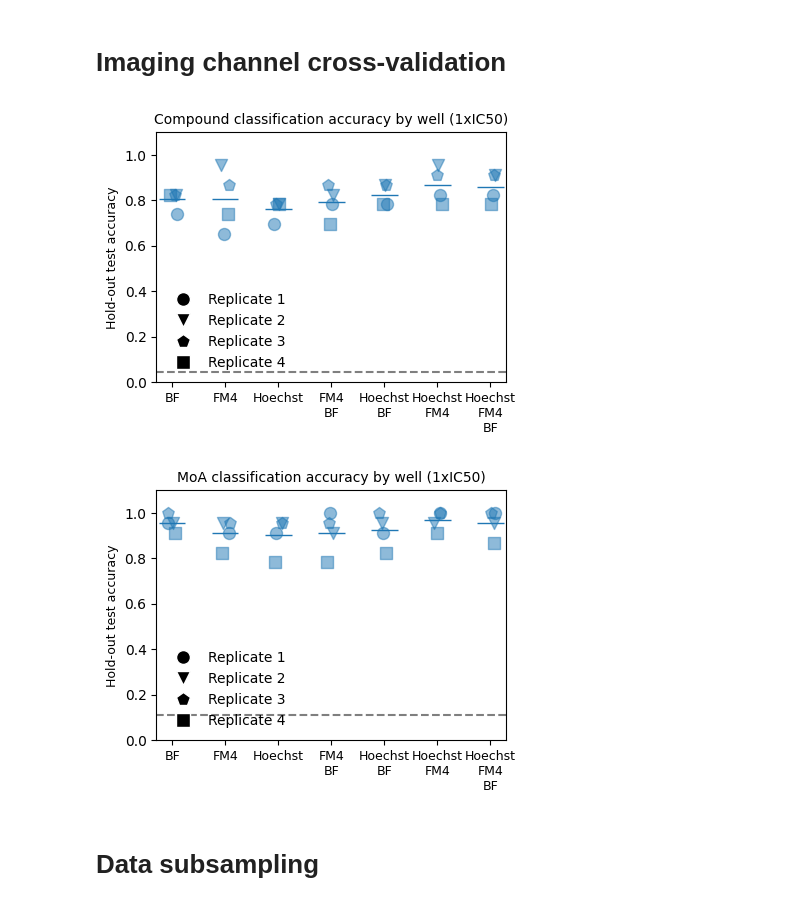
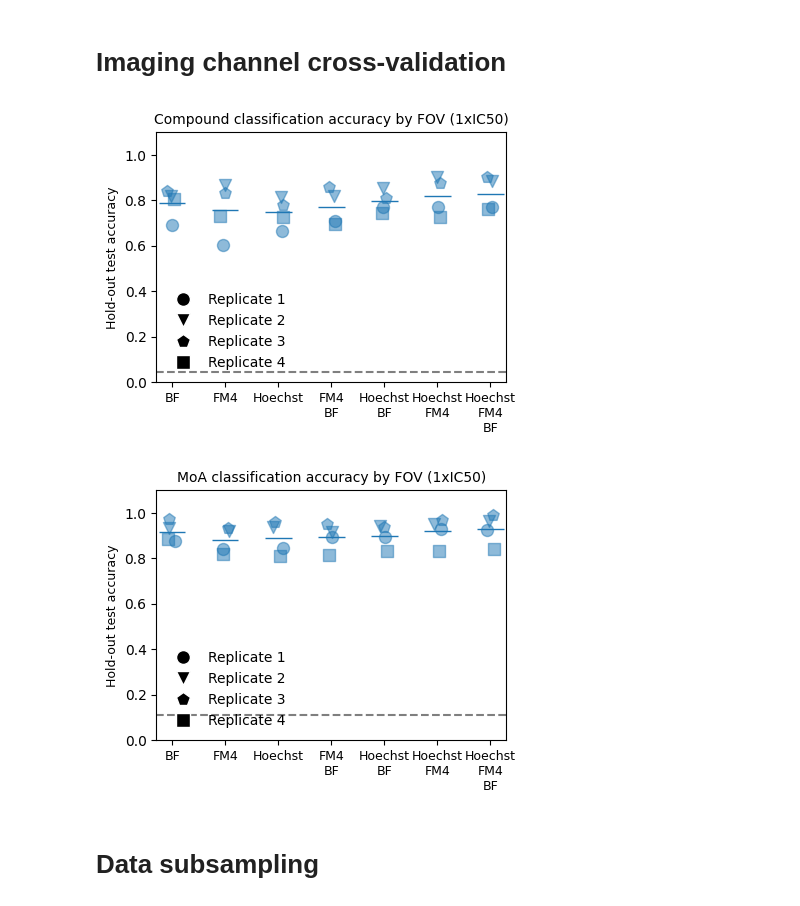
Before and after one commit to krentzd/ai4ab, a Jupyter notebook: analysis/Figure_3.ipynb, the cells around one changed output. Drawn from its saved outputs; the diff is of its cells as text; code cells hidden in the pictures.

```diff
--- a/analysis/Figure_3.ipynb
+++ b/analysis/Figure_3.ipynb
@@ -51,13 +51,13 @@ loader.load_files(['BF', 'FM4', 'Hoechst', 'FM4_BF', 'Hoechst_BF', 'Hoechst_FM4'
 # %%
 plotter = ResultsPlotter(loader)
 # %%
-plotter.plot_channel_accuracies()
+plotter.plot_channel_accuracies(well_level=False, save_name='cmpd_by_fov_new.svg')
 # %% [output]
-[figure, old version]
+[figure, new version]
 # %%
-plotter.plot_channel_accuracies(use_moa_labels=True)
+plotter.plot_channel_accuracies(use_moa_labels=True, well_level=False, save_name='moa_by_fov_new.svg')
 # %% [output]
-[figure, old version]
+[figure, new version]
 # %% [markdown]
 # Data subsampling
 # %%
```
Also changed, not shown: parts of 1 cell of this notebook, 2 other files.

········

About this exercise: Copy from the entries only those lines that hold the word "analysis".

Task solution:
Before and after one commit to krentzd/ai4ab, a Jupyter notebook: analysis/Figure_3.ipynb, the cells around one changed output. Drawn from its saved outputs; the diff is of its cells as text; code cells hidden in the pictures.
--- a/analysis/Figure_3.ipynb
+++ b/analysis/Figure_3.ipynb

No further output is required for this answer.